Jenna’s character has a lot of rough edges, especially compared to Lexi’s polished persona. How these two people who can barely stomach each other are supposed to work closely together on this major project is the first of several plot points that seem awfully thin. DeVries was totally winsome as young Jane Goodall in Me… Jane at the Josephine Louise Theater last fall. She plays her part in this production to the hilt, so much so that she is almost unlikeable. (Thank goodness, her character comes around by the play’s end.)
Eventually, everyone converges at the Hôtel des Fleurs, whose concierge is the world-weary Matthieu (Anand Choudhary). He’s seen and heard everything, courtesy of his American guests. Some of his guests are positively uncouth, but what can he do? It’s post-COVID, and business is business.
The ensuing drama takes place either in the lobby of Hôtel des Fleurs or along one of the many bridges sprinkled throughout Paris. The sets (Nicholas Giap Lam) are clever and efficient. Chandeliers drop in or rise up, tables and chairs roll in and out and the hotel desk transforms into a stall for flowers.
The show is packed with 19 original musical numbers under the direction of musical supervisor Ryan T. Nelson and guidance of musical directors Wes D’Alelio and Oliver Paddock. Take Flight (music by Sadie Fridley, Emerson Steady, lyrics by Lena Moore) at the top half of the opening act is charming. And I’m Glad That It Was You (music by Eric Powers, lyrics by Eric Powers, Kailey Morand, Julia Yanosik and Maggie Munday Odam) is the kindest breakup song ever, making some of the inevitable heartache a bit easier to take. The orchestra is terrific.

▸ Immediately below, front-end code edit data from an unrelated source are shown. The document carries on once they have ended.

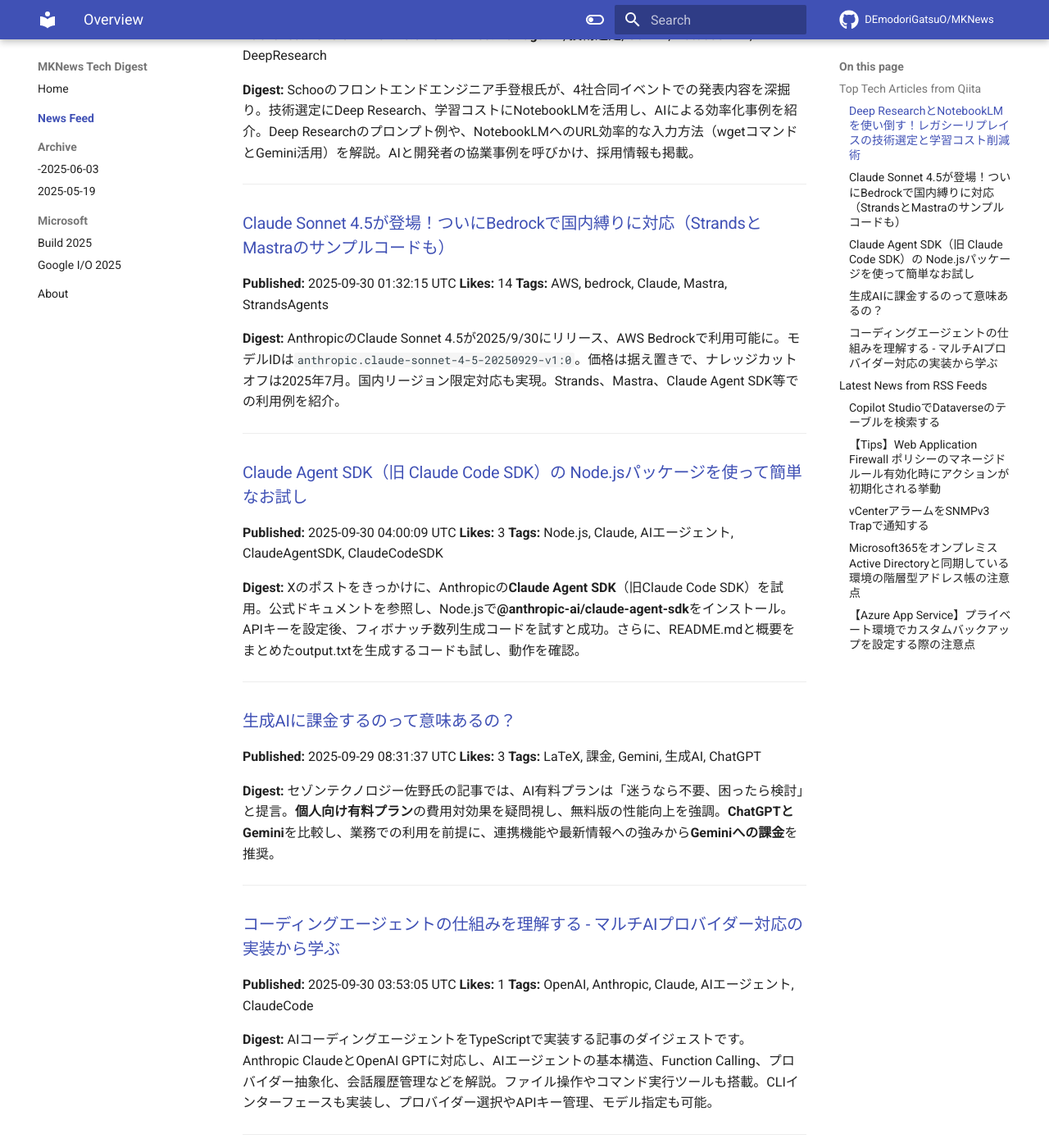
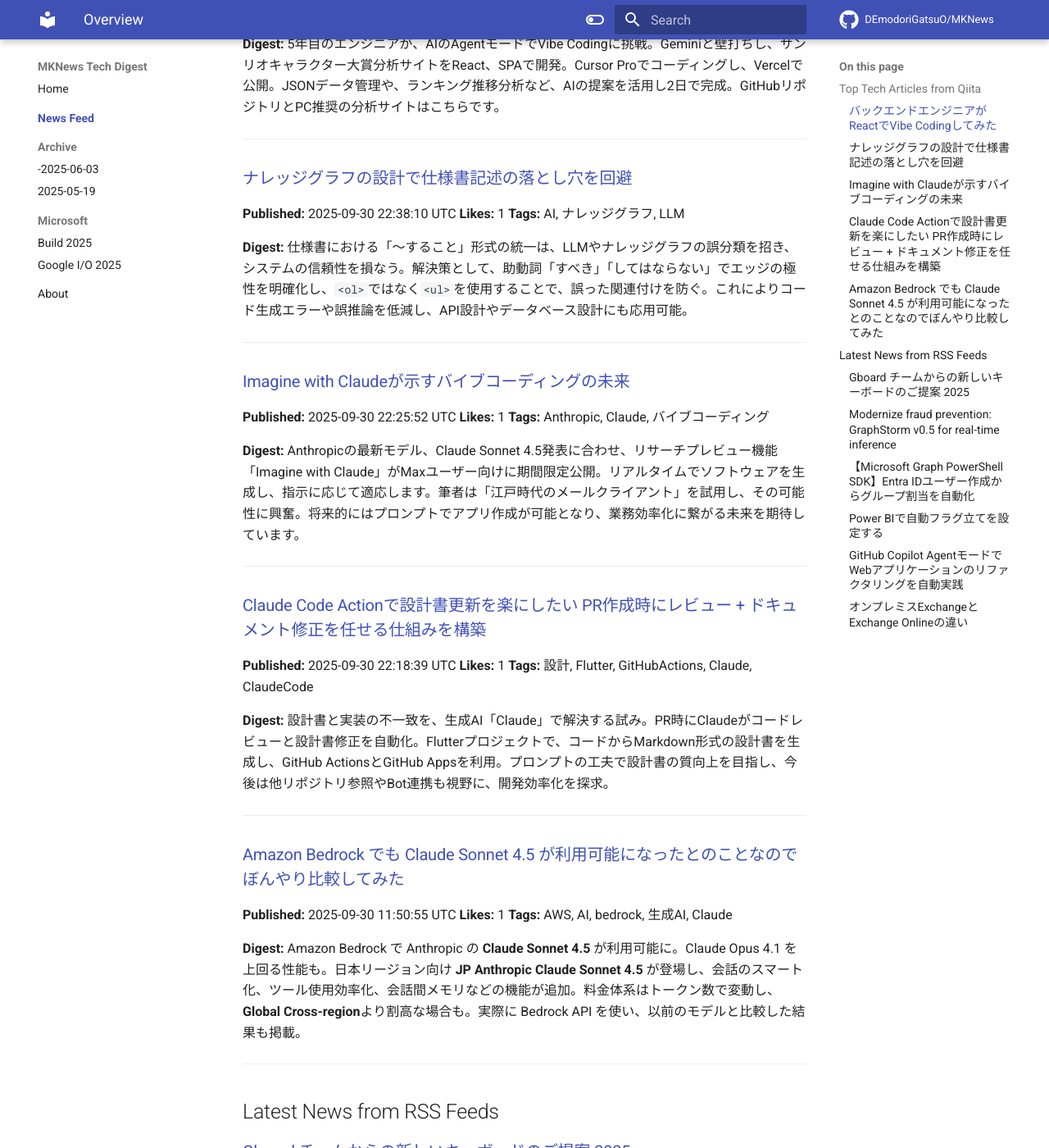
Before and after one commit to DEmodoriGatsuO/MKNews, an MkDocs documentation site: the page built from docs/news/index.md, in a window 1280 px wide and 1400 px high, scrolled down 277 px. Shown: the whole window at 82% size. Built offline with MkDocs 1.6.1 and Material for MkDocs 9.7.7, drawn with Linux system fonts in a browser that asks for light colours; comment, search, counter and statistics services are not loaded; some of the changed text lies outside the part shown.

Commit message:
Automated AI Tech Digest - 2025-10-01

```diff
--- a/docs/news/index.md
+++ b/docs/news/index.md
@@ -1,108 +1,118 @@
-# AI Tech Trends Digest (2025-09-30)
+# AI Tech Trends Digest (2025-10-01)
 
 
 ## Top Tech Articles from Qiita
 
 
-### [Deep ResearchとNotebookLMを使い倒す！レガシーリプレイスの技術選定と学習コスト削減術](https://qiita.com/schoo_tetone/items/49564cedd8d2976e2a48)
-**Published:** 2025-09-29 07:28:09 UTC
-**Likes:** 15
-**Tags:** AI, 技術選定, Gemini, NotebookLM, DeepResearch
+### [バックエンドエンジニアがReactでVibe Codingしてみた](https://qiita.com/shin-gee/items/3aafe4f007c639ee3a34)
+**Published:** 2025-09-30 08:53:27 UTC
+**Likes:** 2
+**Tags:** React, cursor, Gemini, Vercel, VibeCoding
 
 **Digest:**
-Schooのフロントエンドエンジニア手登根氏が、4社合同イベントでの発表内容を深掘り。技術選定にDeep Research、学習コストにNotebookLMを活用し、AIによる効率化事例を紹介。Deep Researchのプロンプト例や、NotebookLMへのURL効率的な入力方法（wgetコマンドとGemini活用）を解説。AIと開発者の協業事例を呼びかけ、採用情報も掲載。
+5年目のエンジニアが、AIのAgentモードでVibe Codingに挑戦。Geminiと壁打ちし、サンリオキャラクター大賞分析サイトをReact、SPAで開発。Cursor Proでコーディングし、Vercelで公開。JSONデータ管理や、ランキング推移分析など、AIの提案を活用し2日で完成。GitHubリポジトリとPC推奨の分析サイトはこちらです。
 
 ---
 
-### [Claude Sonnet 4.5が登場！ついにBedrockで国内縛りに対応（StrandsとMastraのサンプルコードも）](https://qiita.com/minorun365/items/47a47735829e7c302f70)
-**Published:** 2025-09-30 01:32:15 UTC
-**Likes:** 14
-**Tags:** AWS, bedrock, Claude, Mastra, StrandsAgents
+### [ナレッジグラフの設計で仕様書記述の落とし穴を回避](https://qiita.com/s-age/items/13e2c5d52cf08146b566)
+**Published:** 2025-09-30 22:38:10 UTC
+**Likes:** 1
+**Tags:** AI, ナレッジグラフ, LLM
 
 **Digest:**
-AnthropicのClaude Sonnet 4.5が2025/9/30にリリース、AWS Bedrockで利用可能に。モデルIDは`anthropic.claude-sonnet-4-5-20250929-v1:0`。価格は据え置きで、ナレッジカットオフは2025年7月。国内リージョン限定対応も実現。Strands、Mastra、Claude Agent SDK等での利用例を紹介。
+仕様書における「〜すること」形式の統一は、LLMやナレッジグラフの誤分類を招き、システムの信頼性を損なう。解決策として、助動詞「すべき」「してはならない」でエッジの極性を明確化し、`<ol>`ではなく`<ul>`を使用することで、誤った関連付けを防ぐ。これによりコード生成エラーや誤推論を低減し、API設計やデータベース設計にも応用可能。
 
 ---
 
-### [Claude Agent SDK（旧 Claude Code SDK）の Node.jsパッケージを使って簡単なお試し](https://qiita.com/youtoy/items/7291ffc5309dc7f55589)
-**Published:** 2025-09-30 04:00:09 UTC
-**Likes:** 3
-**Tags:** Node.js, Claude, AIエージェント, ClaudeAgentSDK, ClaudeCodeSDK
+### [Imagine with Claudeが示すバイブコーディングの未来](https://qiita.com/takaaki_yayoi/items/55b56923b109e854b595)
+**Published:** 2025-09-30 22:25:52 UTC
+**Likes:** 1
+**Tags:** Anthropic, Claude, バイブコーディング
 
 **Digest:**
-Xのポストをきっかけに、Anthropicの**Claude Agent SDK**（旧Claude Code SDK）を試用。公式ドキュメントを参照し、Node.jsで**@anthropic-ai/claude-agent-sdk**をインストール。APIキーを設定後、フィボナッチ数列生成コードを試すと成功。さらに、README.mdと概要をまとめたoutput.txtを生成するコードも試し、動作を確認。
+Anthropicの最新モデル、Claude Sonnet 4.5発表に合わせ、リサーチプレビュー機能「Imagine with Claude」がMaxユーザー向けに期間限定公開。リアルタイムでソフトウェアを生成し、指示に応じて適応します。筆者は「江戸時代のメールクライアント」を試用し、その可能性に興奮。将来的にはプロンプトでアプリ作成が可能となり、業務効率化に繋がる未来を期待しています。
 
 ---
 
-### [生成AIに課金するのって意味あるの？](https://qiita.com/kosei_sano/items/71ee9dec4e3d02fdb494)
-**Published:** 2025-09-29 08:31:37 UTC
-**Likes:** 3
-**Tags:** LaTeX, 課金, Gemini, 生成AI, ChatGPT
+### [Claude Code Actionで設計書更新を楽にしたい PR作成時にレビュー + ドキュメント修正を任せる仕組みを構築](https://qiita.com/eno49conan/items/448a48c6fb014e9f586f)
+**Published:** 2025-09-30 22:18:39 UTC
+**Likes:** 1
+**Tags:** 設計, Flutter, GitHubActions, Claude, ClaudeCode
 
 **Digest:**
-セゾンテクノロジー佐野氏の記事では、AI有料プランは「迷うなら不要、困ったら検討」と提言。**個人向け有料プラン**の費用対効果を疑問視し、無料版の性能向上を強調。**ChatGPTとGemini**を比較し、業務での利用を前提に、連携機能や最新情報への強みから**Geminiへの課金**を推奨。
+設計書と実装の不一致を、生成AI「Claude」で解決する試み。PR時にClaudeがコードレビューと設計書修正を自動化。Flutterプロジェクトで、コードからMarkdown形式の設計書を生成し、GitHub ActionsとGitHub Appsを利用。プロンプトの工夫で設計書の質向上を目指し、今後は他リポジトリ参照やBot連携も視野に、開発効率化を探求。
 
 ---
 
-### [コーディングエージェントの仕組みを理解する - マルチAIプロバイダー対応の実装から学ぶ](https://qiita.com/nogataka/items/016cdaa94923dbec2ec5)
-**Published:** 2025-09-30 03:53:05 UTC
+### [Amazon Bedrock でも Claude Sonnet 4.5 が利用可能になったとのことなのでぼんやり比較してみた](https://qiita.com/leomarokun/items/c887dc69b03a79200557)
+**Published:** 2025-09-30 11:50:55 UTC
 **Likes:** 1
-**Tags:** OpenAI, Anthropic, Claude, AIエージェント, ClaudeCode
+**Tags:** AWS, AI, bedrock, 生成AI, Claude
 
 **Digest:**
-AIコーディングエージェントをTypeScriptで実装する記事のダイジェストです。Anthropic ClaudeとOpenAI GPTに対応し、AIエージェントの基本構造、Function Calling、プロバイダー抽象化、会話履歴管理などを解説。ファイル操作やコマンド実行ツールも搭載。CLIインターフェースも実装し、プロバイダー選択やAPIキー管理、モデル指定も可能。
+Amazon Bedrock で Anthropic の **Claude Sonnet 4.5** が利用可能に。Claude Opus 4.1 を上回る性能も。日本リージョン向け **JP Anthropic Claude Sonnet 4.5** が登場し、会話のスマート化、ツール使用効率化、会話間メモリなどの機能が追加。料金体系はトークン数で変動し、**Global Cross-region**より割高な場合も。実際に Bedrock API を使い、以前のモデルと比較した結果も掲載。
 
 ---
 
 ## Latest News from RSS Feeds
 
 
-### [Copilot StudioでDataverseのテーブルを検索する](https://blog.jbs.co.jp/entry/2025/09/30/144311)
-**Source:** JBS Blog
-**Published:** 2025-09-30 05:43:11 UTC
-**Tags:** Microsoft Copilot Studio, Microsoft 365 Copilot, Dataverse
+### [Gboard チームからの新しいキーボードのご提案 2025](https://blog.google/intl/ja-jp/products/android-chrome-play/gboard-2025/)
+**Source:** Google Japan Blog
+**Published:** 2025-10-01 10:01:00 UTC
+**Tags:** Android
 
 **Digest:**
-Copilot Studioでエージェント作成時、Dataverseテーブルをナレッジとして設定し、検索精度を向上させる方法を解説。Dataverseをナレッジに追加し、検索精度を確認。検索インデックスや簡易検索ビューの設定が重要。検索精度向上のため、Dataverse検索を構成し、管理する必要がある。
+GoogleのGboardチームが、第14世代の新提案を発表。洗練されたデザインと最新UI、スムーズな文字入力、そして斬新なアイデアが特徴です。より使いやすく進化したGboardに期待が高まります。
 
 ---
 
-### [【Tips】Web Application Firewall ポリシーのマネージドルール有効化時にアクションが初期化される挙動](https://blog.jbs.co.jp/entry/2025/09/30/130422)
-**Source:** JBS Blog
-**Published:** 2025-09-30 04:04:22 UTC
-**Tags:** Azure, Network, Web Application Firewall ポリシー, WAF, Microsoft
+### [Modernize fraud prevention: GraphStorm v0.5 for real-time inference](https://aws.amazon.com/blogs/machine-learning/modernize-fraud-prevention-graphstorm-v0-5-for-real-time-inference/)
+**Source:** AWS ML Blog
+**Published:** 2025-09-30 20:29:46 UTC
+**Tags:** Advanced (300), Amazon Neptune, Amazon SageMaker AI, Expert (400), Financial Services, Technical How-to
 
 **Digest:**
-Azure WAF ポリシーで、マネージドルール有効化時にアクションが初期化される現象について解説します。この初期化は、WAFの運用において重要なポイントとなります。
+2024年、米国の消費者詐欺被害は25%増の125億ドルに。GraphStorm v0.5で、GNNを用いたリアルタイム不正検知を実現。GraphStormは、複雑化する詐欺に対応するため、関係性を分析。データセットをNeptuneに読み込み、GNNを訓練し、SageMaker AIでリアルタイムエンドポイントをデプロイ。シンプルなコマンドで、運用効率の良いGNNソリューション構築が可能。
 
 ---
 
-### [vCenterアラームをSNMPv3 Trapで通知する](https://blog.jbs.co.jp/entry/2025/09/30/105853)
+### [【Microsoft Graph PowerShell SDK】Entra IDユーザー作成からグループ割当を自動化](https://blog.jbs.co.jp/entry/2025/10/01/142209)
 **Source:** JBS Blog
-**Published:** 2025-09-30 01:58:53 UTC
-**Tags:** VMware, vCenter Server, SNMPv3
+**Published:** 2025-10-01 05:22:09 UTC
+**Tags:** Microsoft Graph, Microsoft EntraID, PowerShell
 
 **Digest:**
-VMware vCenterアラームをSNMPv3 Trapで通知する設定手順を解説します。SNMPv3認証設定、Trap宛先設定、アラーム定義設定を通じて、vCenterからのシステムイベントを監視システムへ連携可能にします。これにより、より高度な監視体制を構築し、インフラ管理の効率化を実現します。
+Entra IDの効率的な運用には、大量のユーザー作成とグループ管理が重要です。この記事では、Microsoft Graph PowerShell SDKを用いて、CSVファイルからEntra IDユーザーを任意のグループに一括作成する方法を紹介します。Graphモジュールを導入し、ユーザーとグループを作成、そしてユーザーをグループに追加する手順を解説しています。
 
 ---
 
-### [Microsoft365をオンプレミスActive Directoryと同期している環境の階層型アドレス帳の注意点](https://blog.jbs.co.jp/entry/2025/09/30/093053)
+### [Power BIで自動フラグ立てを設定する](https://blog.jbs.co.jp/entry/2025/10/01/105035)
 **Source:** JBS Blog
-**Published:** 2025-09-30 00:30:53 UTC
+**Published:** 2025-10-01 01:50:35 UTC
+**Tags:** Power BI Desktop, Power BI, Power Platform, 初心者向け
+
+**Digest:**
+Power BIでデータ分析効率UP！ 複数のクエリで取得したデータの完全一致に基づき、自動フラグを立てる方法を解説します。Power BIの機能を活用し、データの整合性を保ちながら、分析作業を大幅に効率化する具体的な手順をご紹介します。
+
+---
+
+### [GitHub Copilot AgentモードでWebアプリケーションのリファクタリングを自動実践](https://blog.jbs.co.jp/entry/2025/10/01/092223)
+**Source:** JBS Blog
+**Published:** 2025-10-01 00:22:23 UTC
+**Tags:** VS Code, Copilot, GitHub, GitHub Copilot
+
+**Digest:**
+GitHub Copilotが進化し、VS Code 1.101でAgentモードが大幅強化。複数ファイル編集やリファクタリングを自動化し、開発効率を向上させます。プロジェクト全体を俯瞰し、保守しやすいコード構造を目指す革新的な機能で、開発現場に新たな風を吹き込みます。
+
+---
+
+### [オンプレミスExchangeとExchange Onlineの違い](https://blog.jbs.co.jp/entry/2025/09/30/170410)
+**Source:** JBS Blog
+**Published:** 2025-09-30 08:04:10 UTC
 **Tags:** Microsoft 365, Active Directory, Exchange, Exchange Online
 
 **Digest:**
-Exchange Onlineで階層型アドレス帳を利用する際、オンプレミスActive Directory（オンプレAD）と同期している環境では、設定はExchange Online側ではなく、オンプレAD側で行う必要があります。本記事では、その際の必要属性値や注意点について解説。オンプレADとExchange Online環境で階層型アドレス帳を有効にするための手順を説明しています。
+Exchangeの利用で、オンプレミス版とExchange Online（クラウド）のどちらを選ぶか迷う場合、両者の違いを理解することが重要です。Exchange Onlineは手軽に利用開始できますが、容量や機能に制限があります。一方、オンプレミス版は自由度が高いですが、初期設定や運用に手間がかかります。
 
 ---
-
-### [【Azure App Service】プライベート環境でカスタムバックアップを設定する際の注意点](https://blog.jbs.co.jp/entry/2025/09/29/160348)
-**Source:** JBS Blog
-**Published:** 2025-09-29 07:03:48 UTC
-**Tags:** Azure, App Service, プライベートエンドポイント, 仮想ネットワーク統合
-
-**Digest:**
-Azure App Service等、Azure PaaSでプライベートエンドポイント設定時、パブリックアクセス無効化はセキュリティを高めます。しかし、カスタムバックアップ設定に注意が必要で、考慮不足だとバックアップ取得が失敗する可能性も。この記事では、プライベート環境のAzure App Serviceにおけるバックアップ設定の注意点について解説します。
-
----
```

By the climax, the machinations between the main characters have worked themselves out. There have been breakups, couplings, promotions and more travel planned. Even the boss played by Spear seems slightly more palatable. Go. Enjoy yourselves. It will make you want to go to Paris.
Tickets are available here. The show continues Friday through Sunday, May 5-7, at Cahn Auditorium at 600 Emerson St. Elevator building; masks are required.
NOTE: The trend now is to ditch printed programs and just offer a QR code, which requires a smartphone. Yes, this is ecologically more responsible, but how is Grandma supposed to read this? It is neither easy to do nor convenient.